Work to complete: When a line in the entries contains the word "output", copy that line in full.
Input material Start Marker
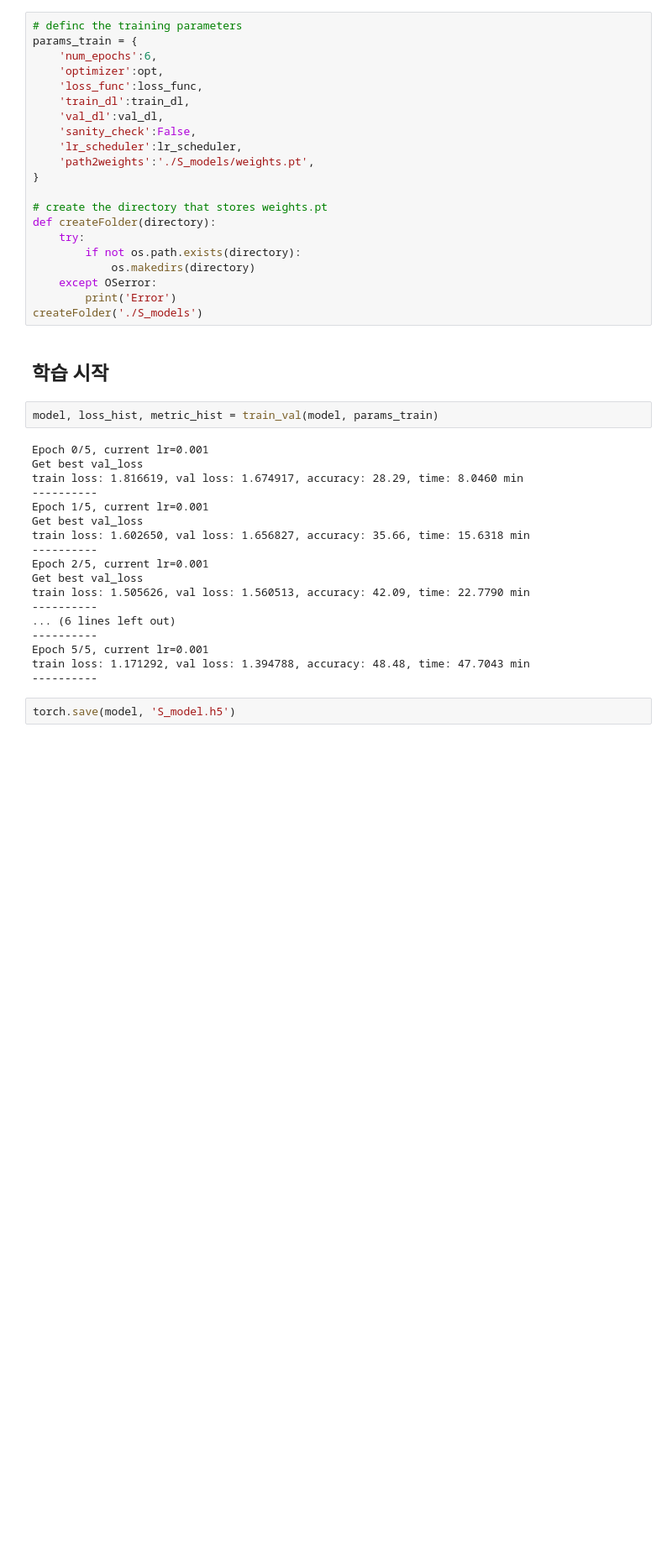
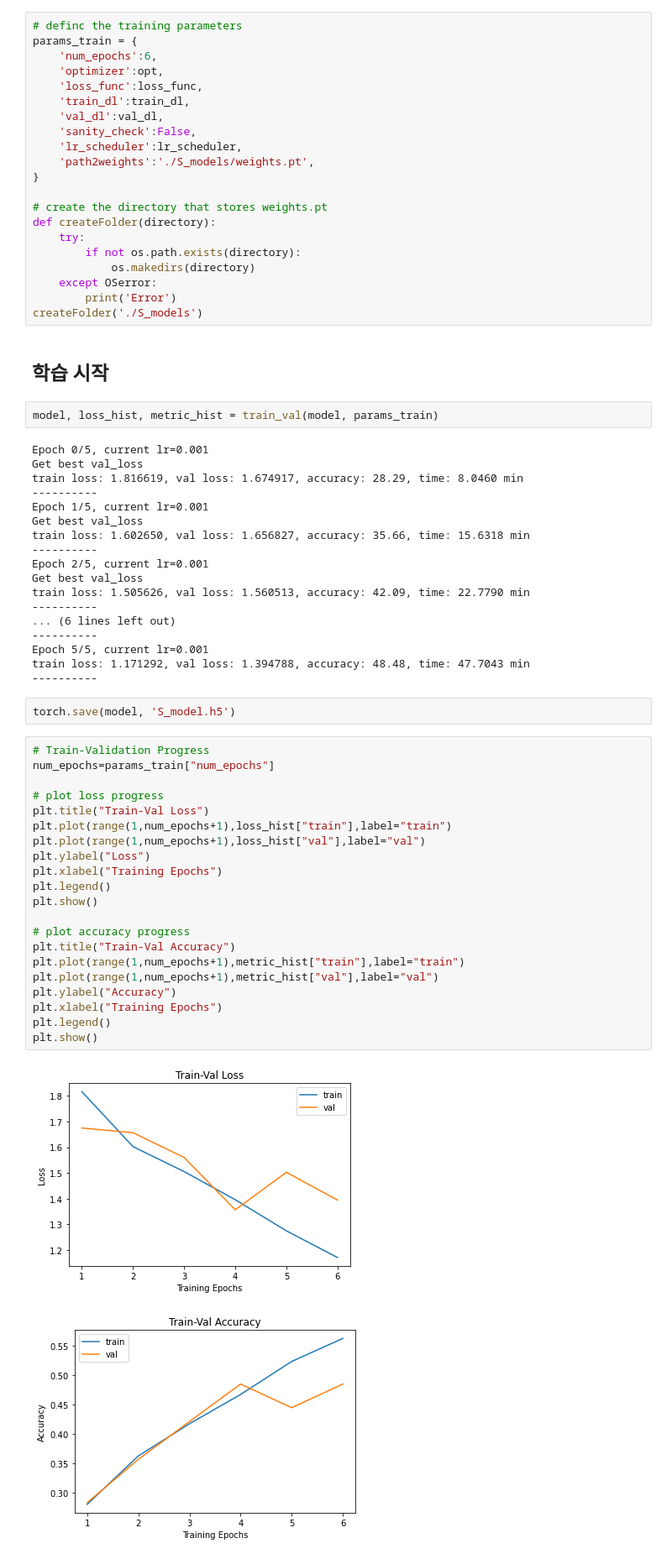
Before and after one commit to Hooni07/Graduate_Project, a Jupyter notebook: STL_resnet.ipynb, the cells around one changed output. Shown: that part at 84% size. Drawn from its saved outputs; the diff is of its cells as text; blank space fills up the shorter version.

```diff
--- a/STL_resnet.ipynb
+++ b/STL_resnet.ipynb
@@ -485,3 +485,27 @@ train loss: 1.171292, val loss: 1.394788, accuracy: 48.48, time: 47.7043 min
 ----------
 # %%
 torch.save(model, 'S_model.h5')
+# %%
+# Train-Validation Progress
+num_epochs=params_train["num_epochs"]
+
+# plot loss progress
+plt.title("Train-Val Loss")
+plt.plot(range(1,num_epochs+1),loss_hist["train"],label="train")
+plt.plot(range(1,num_epochs+1),loss_hist["val"],label="val")
+plt.ylabel("Loss")
+plt.xlabel("Training Epochs")
+plt.legend()
+plt.show()
+
+# plot accuracy progress
+plt.title("Train-Val Accuracy")
+plt.plot(range(1,num_epochs+1),metric_hist["train"],label="train")
+plt.plot(range(1,num_epochs+1),metric_hist["val"],label="val")
+plt.ylabel("Accuracy")
+plt.xlabel("Training Epochs")
+plt.legend()
+plt.show()
+# %% [output]
+[figure, added]
+[figure, added]
```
Input material End Marker
Exercise solution:
Before and after one commit to Hooni07/Graduate_Project, a Jupyter notebook: STL_resnet.ipynb, the cells around one changed output. Shown: that part at 84% size. Drawn from its saved outputs; the diff is of its cells as text; blank space fills up the shorter version.
+# %% [output]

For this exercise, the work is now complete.